New homes bring more people. More people equal more traffic and more children in classrooms. Therefore, builders of new homes should help pay to widen roads or build schools.
For two decades, the state required developers to pay upfront to improve roads and schools. Two years ago, Gov. Rick Scott and the Legislature removed the concurrency rule, allowing county governments to decide whether to have concurrency or not.
Citrus County decided to drop concurrency for roads, but kept it for schools.
In April, the school board declined a request from the Citrus County Builders Association to change the interlocal agreement to drop school concurrency. School board members said they didn’t want to eliminate future growth from helping pay for more classrooms.
School district officials, however, may be forced to change that position.
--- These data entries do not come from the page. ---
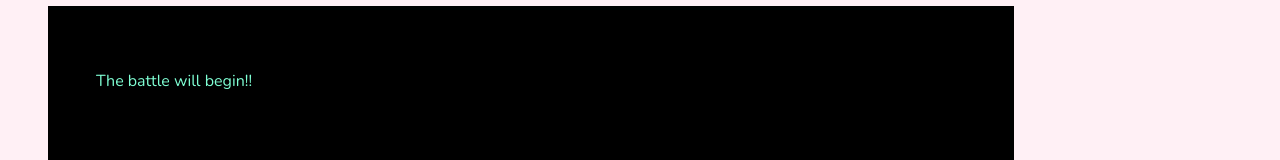
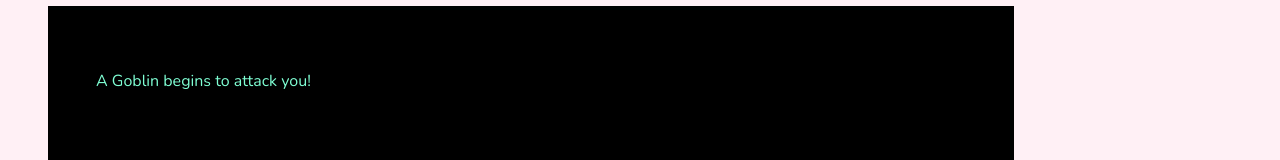
Before and after one commit to JF-LL-codebuds/react-play-study-fe, a React app: page /gamelayout in a window 1280 px wide. Shown: the part 252-412 px from the top of the page. Built offline with nearby package versions, Linux system fonts and the light colour scheme; a web font is replaced by a local one.

Commit message:
screen comp now renders currentCombatMsg from state

```diff
--- a/src/components/gamelayout/MainScreen.js
+++ b/src/components/gamelayout/MainScreen.js
@@ -1,12 +1,17 @@
 import React from 'react';
+import PropTypes from 'prop-types';
 import styles from './gamelayout.css';
 
-function MainScreen() {
+function MainScreen({ currentCombatMsg }) {
   return (
     <section className={styles.mainScreen}>
-      <p>The battle will begin!!</p>
+      <p>{currentCombatMsg}</p>
     </section>
   );
 }
 
+MainScreen.propTypes = {
+  currentCombatMsg: PropTypes.string,
+};
+
 export default MainScreen;
```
Gaston Hall, a longtime builder and CCBA member, convinced county commissioners two weeks ago to start the process to eliminate school concurrency and impact fees. Commissioners agreed to approach the school board to update the interlocal agreement.
Hall said he has tried to reason with Citrus County School District officials about long-range planning and whether impact fees are needed in a growth slowdown when new schools are not necessary.
In an interview, Hall pointed to the decision to spend $750,000 in impact fees to buy 20 acres of property on County Road 486 for a future joint-use elementary school and YMCA facility.
The county is also using $210,000 of school impact fee dollars as part of the final section of County Road 486 widening project. Those funds will help pay for construction of the quarter-mile section where the new school and YMCA are planned.
When the district and county agreed on using impact fees for the school site, the district expected to build the new school within five years.
Now, with growth at a standstill, the school could be 20 years off.
Hall said impact fees should never have been used for that property.
“We totally disagree with the purchase of property for a school that might be built 20 to 25 years from now,” he said. “When you take impact fee dollars and buy property like that, you’re land speculating.”
Chuck Dixon, a former county planning director who heads the school district’s Department of Planning and Growth Management, said impact fees and concurrency play a vital role in ensuring the district can pay for new schools.
He said the county doesn’t simply hand over impact fees to the school district. The district must seek approval for impact-fee projects, and then is reimbursed after the district’s money is already spent.
Impact fees pay only a fraction of the total cost, and only for projects necessary for additional students. Central Ridge Elementary School, which opened in 2009, cost $22 million to build. Of that, $1.4 million, or 6 percent, of the total payment came from impact fees.
As for the Pine Ridge property, Dixon said the county and district combined to plan for a project that can be built before area schools become overcrowded.
“It’s a bargain compared to when we have to do these things after the fact,” Dixon said. “It’s not a bad deal.”
Contact Chronicle reporter Mike Wright at 563-3228 or firstname.lastname@example.org.